▶ TO DO: What lines of the data include the string "press"? Copy them all.

──────── MATERIAL PROVIDED

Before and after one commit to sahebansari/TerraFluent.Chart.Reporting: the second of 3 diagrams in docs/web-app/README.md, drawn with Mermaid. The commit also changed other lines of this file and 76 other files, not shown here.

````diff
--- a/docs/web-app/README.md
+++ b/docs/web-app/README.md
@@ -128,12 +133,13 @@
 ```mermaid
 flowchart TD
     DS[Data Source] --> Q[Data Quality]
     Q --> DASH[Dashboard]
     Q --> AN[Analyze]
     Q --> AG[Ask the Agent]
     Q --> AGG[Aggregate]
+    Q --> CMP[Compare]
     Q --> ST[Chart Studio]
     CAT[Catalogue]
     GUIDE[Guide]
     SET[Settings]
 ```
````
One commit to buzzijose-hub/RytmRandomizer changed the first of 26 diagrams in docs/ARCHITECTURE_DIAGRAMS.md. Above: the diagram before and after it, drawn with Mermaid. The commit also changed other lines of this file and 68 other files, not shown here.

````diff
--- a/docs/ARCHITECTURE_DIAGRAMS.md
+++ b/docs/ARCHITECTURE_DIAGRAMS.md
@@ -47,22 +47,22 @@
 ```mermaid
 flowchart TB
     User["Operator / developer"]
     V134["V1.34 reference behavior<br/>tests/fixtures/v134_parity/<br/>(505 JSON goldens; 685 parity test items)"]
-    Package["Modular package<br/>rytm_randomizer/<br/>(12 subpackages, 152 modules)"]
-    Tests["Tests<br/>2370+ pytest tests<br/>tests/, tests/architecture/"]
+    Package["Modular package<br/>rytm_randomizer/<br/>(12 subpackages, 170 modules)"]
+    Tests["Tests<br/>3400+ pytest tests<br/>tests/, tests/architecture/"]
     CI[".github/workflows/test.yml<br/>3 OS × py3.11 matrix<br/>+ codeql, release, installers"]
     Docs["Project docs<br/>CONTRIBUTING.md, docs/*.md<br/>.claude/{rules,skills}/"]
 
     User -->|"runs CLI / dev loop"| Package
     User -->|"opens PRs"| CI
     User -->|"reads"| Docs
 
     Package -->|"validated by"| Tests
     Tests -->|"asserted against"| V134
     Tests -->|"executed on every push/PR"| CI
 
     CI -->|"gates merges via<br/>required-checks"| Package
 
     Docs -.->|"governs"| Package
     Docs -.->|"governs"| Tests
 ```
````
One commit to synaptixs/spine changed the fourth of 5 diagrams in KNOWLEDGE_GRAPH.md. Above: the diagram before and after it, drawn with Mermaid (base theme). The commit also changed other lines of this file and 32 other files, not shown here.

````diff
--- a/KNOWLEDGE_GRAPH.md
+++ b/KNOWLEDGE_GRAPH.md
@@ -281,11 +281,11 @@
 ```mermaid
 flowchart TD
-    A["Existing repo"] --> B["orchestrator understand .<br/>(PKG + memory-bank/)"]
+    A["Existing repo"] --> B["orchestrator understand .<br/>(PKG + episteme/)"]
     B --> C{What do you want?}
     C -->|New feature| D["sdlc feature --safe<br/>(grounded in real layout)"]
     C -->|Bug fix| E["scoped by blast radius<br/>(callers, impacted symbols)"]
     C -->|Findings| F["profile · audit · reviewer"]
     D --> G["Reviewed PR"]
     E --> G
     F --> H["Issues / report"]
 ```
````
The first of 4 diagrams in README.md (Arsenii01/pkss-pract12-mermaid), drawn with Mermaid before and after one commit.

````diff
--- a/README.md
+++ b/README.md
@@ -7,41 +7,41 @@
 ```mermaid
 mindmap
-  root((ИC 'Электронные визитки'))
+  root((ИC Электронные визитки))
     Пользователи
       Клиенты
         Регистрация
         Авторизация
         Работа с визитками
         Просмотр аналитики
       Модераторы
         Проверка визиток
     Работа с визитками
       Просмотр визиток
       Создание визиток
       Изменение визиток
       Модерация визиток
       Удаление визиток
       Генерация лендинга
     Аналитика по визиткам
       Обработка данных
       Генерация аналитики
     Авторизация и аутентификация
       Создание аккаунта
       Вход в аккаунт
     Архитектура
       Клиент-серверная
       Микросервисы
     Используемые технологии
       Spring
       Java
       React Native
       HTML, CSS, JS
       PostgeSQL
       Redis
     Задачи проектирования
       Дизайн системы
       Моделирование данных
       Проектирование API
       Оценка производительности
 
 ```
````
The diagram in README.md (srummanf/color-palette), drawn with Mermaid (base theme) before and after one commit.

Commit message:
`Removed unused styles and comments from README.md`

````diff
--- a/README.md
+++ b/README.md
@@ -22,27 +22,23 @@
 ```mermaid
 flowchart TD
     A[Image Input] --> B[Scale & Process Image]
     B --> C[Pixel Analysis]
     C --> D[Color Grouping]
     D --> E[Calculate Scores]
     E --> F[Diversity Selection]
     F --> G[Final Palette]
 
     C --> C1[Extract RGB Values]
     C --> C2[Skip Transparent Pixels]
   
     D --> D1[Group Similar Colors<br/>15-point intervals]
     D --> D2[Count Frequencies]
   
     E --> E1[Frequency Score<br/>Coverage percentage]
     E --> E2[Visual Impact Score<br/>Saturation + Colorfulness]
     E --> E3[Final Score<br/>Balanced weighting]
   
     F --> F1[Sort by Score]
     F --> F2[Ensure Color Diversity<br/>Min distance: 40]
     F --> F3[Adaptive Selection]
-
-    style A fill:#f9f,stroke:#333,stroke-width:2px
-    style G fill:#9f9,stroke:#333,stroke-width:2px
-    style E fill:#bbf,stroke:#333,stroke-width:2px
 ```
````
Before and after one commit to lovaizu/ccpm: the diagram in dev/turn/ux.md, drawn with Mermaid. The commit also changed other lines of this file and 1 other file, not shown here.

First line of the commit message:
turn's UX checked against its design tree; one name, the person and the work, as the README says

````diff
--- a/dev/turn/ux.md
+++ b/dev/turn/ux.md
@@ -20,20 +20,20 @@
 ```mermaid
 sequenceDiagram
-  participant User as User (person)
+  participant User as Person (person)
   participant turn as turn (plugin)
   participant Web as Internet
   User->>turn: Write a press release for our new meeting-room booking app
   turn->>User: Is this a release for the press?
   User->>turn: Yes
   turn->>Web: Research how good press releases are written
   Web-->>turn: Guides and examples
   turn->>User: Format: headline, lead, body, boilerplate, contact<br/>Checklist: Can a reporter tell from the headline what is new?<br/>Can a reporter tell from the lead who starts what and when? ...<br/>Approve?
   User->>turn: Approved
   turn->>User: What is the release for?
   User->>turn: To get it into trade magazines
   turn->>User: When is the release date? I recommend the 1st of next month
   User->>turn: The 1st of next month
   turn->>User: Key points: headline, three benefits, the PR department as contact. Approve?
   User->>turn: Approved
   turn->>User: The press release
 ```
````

────────────────

▶ ANSWER BELOW:
   User->>turn: Write a press release for our new meeting-room booking app
   turn->>User: Is this a release for the press?
   turn->>Web: Research how good press releases are written
   turn->>User: The press release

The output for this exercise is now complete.